The first step may be obvious -- call your insurance company to say you want to file an appeal. If you leave a message with this information, the insurance company is required to return your call within one business day. At this point you can choose an expedited or standard review of the appeal. Normally, you'd want an expedited review when the denied medical coverage is needed immediately. Pick the standard review if you don't need the coverage immediately or if an expedited review is denied.
Once the appeal begins, you or your provider may have to provide the insurance company with additional medical information. This information should be reviewed by the insurance company or outsourced to a utilization review organization. Licensed and registered utilization review agents (usually physicians or other health care providers) who know about your particular condition must make this decision.
After you've handed over all the requested information, the insurance company must respond to your appeal within a set time frame. For expedited appeals, you should receive a decision within two business days. With a standard appeal, the decision should be issued within 60 days. These time frames can prove extremely important -- if your plan does not respond within the set time line, the initial denial of coverage is automatically reversed and your insurance company must pay for the services. So be sure to keep track of what you sent and when you sent it.

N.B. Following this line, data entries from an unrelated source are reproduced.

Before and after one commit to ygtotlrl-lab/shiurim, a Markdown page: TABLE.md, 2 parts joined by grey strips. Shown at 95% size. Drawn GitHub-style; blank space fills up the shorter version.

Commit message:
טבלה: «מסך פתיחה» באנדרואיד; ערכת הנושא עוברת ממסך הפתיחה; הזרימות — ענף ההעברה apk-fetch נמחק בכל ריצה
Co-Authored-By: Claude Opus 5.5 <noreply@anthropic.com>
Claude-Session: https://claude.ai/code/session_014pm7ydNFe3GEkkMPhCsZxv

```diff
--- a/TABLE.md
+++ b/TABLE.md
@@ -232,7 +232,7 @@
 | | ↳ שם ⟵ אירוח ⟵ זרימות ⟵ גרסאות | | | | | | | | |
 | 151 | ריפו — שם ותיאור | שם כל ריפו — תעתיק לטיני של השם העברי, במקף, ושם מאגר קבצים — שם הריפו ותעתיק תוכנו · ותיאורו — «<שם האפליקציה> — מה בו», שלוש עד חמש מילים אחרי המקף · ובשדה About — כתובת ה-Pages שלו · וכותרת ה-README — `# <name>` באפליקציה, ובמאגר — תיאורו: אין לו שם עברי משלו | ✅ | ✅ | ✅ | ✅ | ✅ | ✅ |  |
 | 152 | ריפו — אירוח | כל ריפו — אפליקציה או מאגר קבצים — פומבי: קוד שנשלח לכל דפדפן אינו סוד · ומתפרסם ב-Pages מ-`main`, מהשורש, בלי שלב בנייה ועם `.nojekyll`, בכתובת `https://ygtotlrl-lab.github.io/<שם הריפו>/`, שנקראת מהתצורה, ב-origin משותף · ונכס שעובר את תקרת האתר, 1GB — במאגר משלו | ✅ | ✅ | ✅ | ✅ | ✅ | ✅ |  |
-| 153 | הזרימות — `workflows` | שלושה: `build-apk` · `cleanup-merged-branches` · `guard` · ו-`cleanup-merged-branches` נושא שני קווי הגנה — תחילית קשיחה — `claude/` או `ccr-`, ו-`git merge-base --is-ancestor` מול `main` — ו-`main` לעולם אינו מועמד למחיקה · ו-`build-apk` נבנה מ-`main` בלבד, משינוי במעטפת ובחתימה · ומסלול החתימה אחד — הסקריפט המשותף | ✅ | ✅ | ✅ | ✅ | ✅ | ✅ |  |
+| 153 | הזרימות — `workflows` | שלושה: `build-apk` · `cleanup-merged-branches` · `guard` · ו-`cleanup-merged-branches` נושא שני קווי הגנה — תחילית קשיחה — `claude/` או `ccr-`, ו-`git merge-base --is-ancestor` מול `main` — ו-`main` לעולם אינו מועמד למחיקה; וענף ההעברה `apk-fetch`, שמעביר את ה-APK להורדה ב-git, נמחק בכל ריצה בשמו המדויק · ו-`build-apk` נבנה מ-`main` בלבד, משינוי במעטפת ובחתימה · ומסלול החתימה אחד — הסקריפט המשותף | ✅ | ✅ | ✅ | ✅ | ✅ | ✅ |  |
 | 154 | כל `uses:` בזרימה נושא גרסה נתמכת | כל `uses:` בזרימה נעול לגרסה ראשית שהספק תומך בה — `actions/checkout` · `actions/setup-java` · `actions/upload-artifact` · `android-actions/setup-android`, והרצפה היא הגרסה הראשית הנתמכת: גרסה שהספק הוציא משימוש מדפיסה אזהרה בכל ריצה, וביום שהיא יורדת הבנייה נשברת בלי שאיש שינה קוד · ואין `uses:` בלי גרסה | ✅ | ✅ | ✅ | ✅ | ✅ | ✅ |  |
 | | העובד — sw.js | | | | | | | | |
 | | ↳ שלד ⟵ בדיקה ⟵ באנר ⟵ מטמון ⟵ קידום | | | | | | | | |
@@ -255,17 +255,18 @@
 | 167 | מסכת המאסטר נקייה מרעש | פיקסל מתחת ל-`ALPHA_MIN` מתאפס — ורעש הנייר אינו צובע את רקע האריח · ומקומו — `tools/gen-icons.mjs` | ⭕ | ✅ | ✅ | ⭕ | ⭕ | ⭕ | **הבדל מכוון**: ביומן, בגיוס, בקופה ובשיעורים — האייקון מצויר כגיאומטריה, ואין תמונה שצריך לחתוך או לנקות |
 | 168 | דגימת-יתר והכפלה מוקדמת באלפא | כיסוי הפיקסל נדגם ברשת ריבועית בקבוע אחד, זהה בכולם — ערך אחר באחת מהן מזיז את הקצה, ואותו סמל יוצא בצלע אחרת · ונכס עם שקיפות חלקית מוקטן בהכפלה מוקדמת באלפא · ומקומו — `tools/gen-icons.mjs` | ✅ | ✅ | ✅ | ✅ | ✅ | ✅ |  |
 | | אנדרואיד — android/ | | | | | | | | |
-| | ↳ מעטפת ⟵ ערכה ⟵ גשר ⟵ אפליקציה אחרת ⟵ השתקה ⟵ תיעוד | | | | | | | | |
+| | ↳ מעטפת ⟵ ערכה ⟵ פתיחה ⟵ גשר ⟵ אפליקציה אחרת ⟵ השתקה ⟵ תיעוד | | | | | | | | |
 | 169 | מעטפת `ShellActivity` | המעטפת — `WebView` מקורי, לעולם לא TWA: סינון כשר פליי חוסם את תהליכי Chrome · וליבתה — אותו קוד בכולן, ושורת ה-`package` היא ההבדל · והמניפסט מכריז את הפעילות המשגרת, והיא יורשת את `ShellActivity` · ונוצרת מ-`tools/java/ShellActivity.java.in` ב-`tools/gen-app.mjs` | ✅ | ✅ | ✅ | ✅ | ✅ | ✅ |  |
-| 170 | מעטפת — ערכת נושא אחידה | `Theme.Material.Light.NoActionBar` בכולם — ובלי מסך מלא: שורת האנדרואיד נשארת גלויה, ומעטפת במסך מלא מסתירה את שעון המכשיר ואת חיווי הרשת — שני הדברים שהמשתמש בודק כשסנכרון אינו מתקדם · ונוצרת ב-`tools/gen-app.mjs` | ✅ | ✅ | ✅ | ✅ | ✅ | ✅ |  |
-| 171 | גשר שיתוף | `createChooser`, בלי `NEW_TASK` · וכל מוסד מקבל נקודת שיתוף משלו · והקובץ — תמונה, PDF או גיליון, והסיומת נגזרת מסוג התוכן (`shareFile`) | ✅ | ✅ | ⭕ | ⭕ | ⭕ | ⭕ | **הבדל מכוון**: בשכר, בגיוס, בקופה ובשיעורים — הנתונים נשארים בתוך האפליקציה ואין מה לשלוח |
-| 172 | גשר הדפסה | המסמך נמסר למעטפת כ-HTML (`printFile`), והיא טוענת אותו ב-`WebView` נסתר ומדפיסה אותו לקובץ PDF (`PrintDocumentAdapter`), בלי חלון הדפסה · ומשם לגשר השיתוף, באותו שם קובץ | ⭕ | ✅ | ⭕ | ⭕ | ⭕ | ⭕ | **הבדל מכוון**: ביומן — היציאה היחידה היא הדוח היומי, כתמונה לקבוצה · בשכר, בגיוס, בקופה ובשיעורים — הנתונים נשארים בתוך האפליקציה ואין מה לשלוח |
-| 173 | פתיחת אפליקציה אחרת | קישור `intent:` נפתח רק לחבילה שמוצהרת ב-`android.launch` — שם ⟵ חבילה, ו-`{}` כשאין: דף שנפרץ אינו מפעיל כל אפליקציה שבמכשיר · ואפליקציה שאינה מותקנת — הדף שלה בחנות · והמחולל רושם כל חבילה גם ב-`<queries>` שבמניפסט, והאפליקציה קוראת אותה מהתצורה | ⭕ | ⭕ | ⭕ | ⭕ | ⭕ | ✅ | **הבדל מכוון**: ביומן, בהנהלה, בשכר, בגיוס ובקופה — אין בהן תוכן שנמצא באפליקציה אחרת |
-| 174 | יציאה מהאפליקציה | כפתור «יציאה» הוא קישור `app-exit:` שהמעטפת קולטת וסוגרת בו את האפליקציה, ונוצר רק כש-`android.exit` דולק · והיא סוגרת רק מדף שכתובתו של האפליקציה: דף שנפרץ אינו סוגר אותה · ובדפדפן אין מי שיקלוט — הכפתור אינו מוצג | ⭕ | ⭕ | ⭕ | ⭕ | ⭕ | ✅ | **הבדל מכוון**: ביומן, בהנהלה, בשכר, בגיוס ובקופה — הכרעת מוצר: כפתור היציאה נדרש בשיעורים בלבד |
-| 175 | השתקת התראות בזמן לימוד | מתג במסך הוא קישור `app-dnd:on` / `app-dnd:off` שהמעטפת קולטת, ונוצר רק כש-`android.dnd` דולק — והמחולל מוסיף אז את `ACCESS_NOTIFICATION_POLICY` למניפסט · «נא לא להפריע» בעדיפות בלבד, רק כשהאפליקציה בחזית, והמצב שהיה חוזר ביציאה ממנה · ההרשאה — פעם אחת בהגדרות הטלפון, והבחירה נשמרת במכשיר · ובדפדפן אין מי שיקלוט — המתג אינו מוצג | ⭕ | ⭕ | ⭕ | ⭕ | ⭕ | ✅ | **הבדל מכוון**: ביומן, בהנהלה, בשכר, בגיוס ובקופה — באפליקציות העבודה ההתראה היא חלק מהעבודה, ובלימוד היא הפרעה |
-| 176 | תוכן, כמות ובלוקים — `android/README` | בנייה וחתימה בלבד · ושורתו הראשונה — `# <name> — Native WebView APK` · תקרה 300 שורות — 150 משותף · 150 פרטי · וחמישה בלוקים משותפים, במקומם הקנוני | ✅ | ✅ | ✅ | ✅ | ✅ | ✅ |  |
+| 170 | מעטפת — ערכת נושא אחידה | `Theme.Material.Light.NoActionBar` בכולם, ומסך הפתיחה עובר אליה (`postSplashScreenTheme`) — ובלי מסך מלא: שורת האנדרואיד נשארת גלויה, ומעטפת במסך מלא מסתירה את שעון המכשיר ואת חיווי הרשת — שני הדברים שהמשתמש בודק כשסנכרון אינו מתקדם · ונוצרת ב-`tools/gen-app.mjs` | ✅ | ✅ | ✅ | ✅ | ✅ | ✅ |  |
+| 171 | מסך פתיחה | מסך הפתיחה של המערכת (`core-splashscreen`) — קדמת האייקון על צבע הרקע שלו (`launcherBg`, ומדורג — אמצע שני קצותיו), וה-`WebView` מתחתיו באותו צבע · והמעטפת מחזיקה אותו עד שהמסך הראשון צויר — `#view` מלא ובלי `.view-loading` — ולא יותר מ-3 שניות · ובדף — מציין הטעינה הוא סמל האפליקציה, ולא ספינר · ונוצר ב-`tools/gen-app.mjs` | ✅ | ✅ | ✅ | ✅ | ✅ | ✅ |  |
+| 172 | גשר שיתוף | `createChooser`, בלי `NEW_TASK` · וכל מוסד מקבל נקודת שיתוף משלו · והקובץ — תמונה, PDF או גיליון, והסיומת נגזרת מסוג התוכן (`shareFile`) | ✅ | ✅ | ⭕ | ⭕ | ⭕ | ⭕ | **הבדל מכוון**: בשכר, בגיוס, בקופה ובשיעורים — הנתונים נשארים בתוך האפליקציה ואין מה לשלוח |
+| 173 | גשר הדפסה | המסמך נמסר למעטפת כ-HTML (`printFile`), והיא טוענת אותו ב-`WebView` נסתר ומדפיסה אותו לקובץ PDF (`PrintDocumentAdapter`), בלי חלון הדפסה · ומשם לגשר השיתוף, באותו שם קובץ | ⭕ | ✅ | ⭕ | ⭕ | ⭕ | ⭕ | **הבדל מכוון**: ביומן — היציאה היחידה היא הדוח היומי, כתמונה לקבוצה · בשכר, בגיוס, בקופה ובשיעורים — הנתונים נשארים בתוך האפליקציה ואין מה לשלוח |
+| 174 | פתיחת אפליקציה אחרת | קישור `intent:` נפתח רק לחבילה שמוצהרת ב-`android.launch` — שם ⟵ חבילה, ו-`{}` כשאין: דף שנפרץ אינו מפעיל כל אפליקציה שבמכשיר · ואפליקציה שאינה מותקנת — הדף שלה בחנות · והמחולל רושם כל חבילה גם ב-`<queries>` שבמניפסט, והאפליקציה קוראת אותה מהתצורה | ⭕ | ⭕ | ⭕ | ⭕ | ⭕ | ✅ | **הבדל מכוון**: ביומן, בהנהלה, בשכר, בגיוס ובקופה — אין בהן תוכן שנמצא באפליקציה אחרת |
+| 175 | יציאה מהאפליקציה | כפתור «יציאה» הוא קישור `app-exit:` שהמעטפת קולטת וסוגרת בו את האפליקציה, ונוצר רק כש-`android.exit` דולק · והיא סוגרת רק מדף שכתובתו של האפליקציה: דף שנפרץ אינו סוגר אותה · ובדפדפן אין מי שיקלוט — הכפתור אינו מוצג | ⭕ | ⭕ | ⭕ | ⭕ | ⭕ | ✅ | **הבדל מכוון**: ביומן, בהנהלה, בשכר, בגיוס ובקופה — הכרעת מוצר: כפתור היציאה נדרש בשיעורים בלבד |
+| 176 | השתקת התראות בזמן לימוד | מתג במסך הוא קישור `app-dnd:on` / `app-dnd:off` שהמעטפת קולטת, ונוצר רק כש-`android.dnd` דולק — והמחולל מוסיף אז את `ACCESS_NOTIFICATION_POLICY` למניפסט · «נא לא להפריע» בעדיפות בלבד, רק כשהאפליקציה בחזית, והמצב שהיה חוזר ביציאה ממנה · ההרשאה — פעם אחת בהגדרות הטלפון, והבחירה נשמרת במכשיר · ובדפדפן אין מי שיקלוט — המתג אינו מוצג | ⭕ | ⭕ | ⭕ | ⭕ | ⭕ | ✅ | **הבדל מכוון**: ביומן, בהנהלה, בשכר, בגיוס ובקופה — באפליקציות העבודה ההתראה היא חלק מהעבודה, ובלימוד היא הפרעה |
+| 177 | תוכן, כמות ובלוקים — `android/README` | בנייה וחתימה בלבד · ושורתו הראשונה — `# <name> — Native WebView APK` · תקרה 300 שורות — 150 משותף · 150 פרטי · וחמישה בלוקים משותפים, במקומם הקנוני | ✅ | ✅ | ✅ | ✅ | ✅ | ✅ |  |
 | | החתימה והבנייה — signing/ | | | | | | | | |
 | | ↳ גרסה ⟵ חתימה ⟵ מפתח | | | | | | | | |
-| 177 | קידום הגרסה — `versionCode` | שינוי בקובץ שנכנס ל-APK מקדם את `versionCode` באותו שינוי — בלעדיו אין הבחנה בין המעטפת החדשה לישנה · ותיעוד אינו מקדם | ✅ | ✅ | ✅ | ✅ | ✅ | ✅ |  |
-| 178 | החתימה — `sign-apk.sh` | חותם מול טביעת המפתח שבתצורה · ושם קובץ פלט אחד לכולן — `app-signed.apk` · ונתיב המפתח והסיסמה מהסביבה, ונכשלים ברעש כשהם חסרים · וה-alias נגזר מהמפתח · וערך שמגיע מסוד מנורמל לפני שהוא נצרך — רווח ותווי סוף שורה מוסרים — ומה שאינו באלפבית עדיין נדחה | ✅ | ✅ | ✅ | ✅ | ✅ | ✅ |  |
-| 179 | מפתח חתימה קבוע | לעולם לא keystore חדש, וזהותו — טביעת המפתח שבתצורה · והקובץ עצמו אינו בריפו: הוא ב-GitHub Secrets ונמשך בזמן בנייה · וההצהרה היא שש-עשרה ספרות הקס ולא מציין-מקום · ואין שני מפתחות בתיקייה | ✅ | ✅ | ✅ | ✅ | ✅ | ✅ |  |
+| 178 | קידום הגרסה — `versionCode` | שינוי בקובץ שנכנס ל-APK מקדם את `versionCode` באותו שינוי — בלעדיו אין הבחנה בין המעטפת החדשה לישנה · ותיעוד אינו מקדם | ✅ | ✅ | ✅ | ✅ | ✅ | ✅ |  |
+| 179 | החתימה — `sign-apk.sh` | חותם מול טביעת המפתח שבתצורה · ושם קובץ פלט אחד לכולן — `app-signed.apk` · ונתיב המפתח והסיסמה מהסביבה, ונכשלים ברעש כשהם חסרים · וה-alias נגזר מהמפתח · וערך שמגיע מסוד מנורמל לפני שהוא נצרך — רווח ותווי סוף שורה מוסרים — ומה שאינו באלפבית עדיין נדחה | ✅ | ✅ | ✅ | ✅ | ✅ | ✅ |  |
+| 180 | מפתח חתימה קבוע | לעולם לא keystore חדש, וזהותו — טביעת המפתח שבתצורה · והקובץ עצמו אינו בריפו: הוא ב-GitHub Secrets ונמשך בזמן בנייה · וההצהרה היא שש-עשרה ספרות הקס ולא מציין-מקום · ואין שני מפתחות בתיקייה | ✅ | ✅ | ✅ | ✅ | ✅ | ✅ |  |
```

If your appeal is denied, your insurance company is required to send you a "final adverse determination" letter. This document should include the specific reasons for the denial, along with any necessary medical explanations. It should also provide information on how you can receive a copy of the insurance company's clinical review criteria. Finally, depending on your state's laws, the letter may include information on how to make an external appeal that involves a third-party decision-maker, usually an independent review organization.
For more information about utilization reviews, take a look at the links on the next page.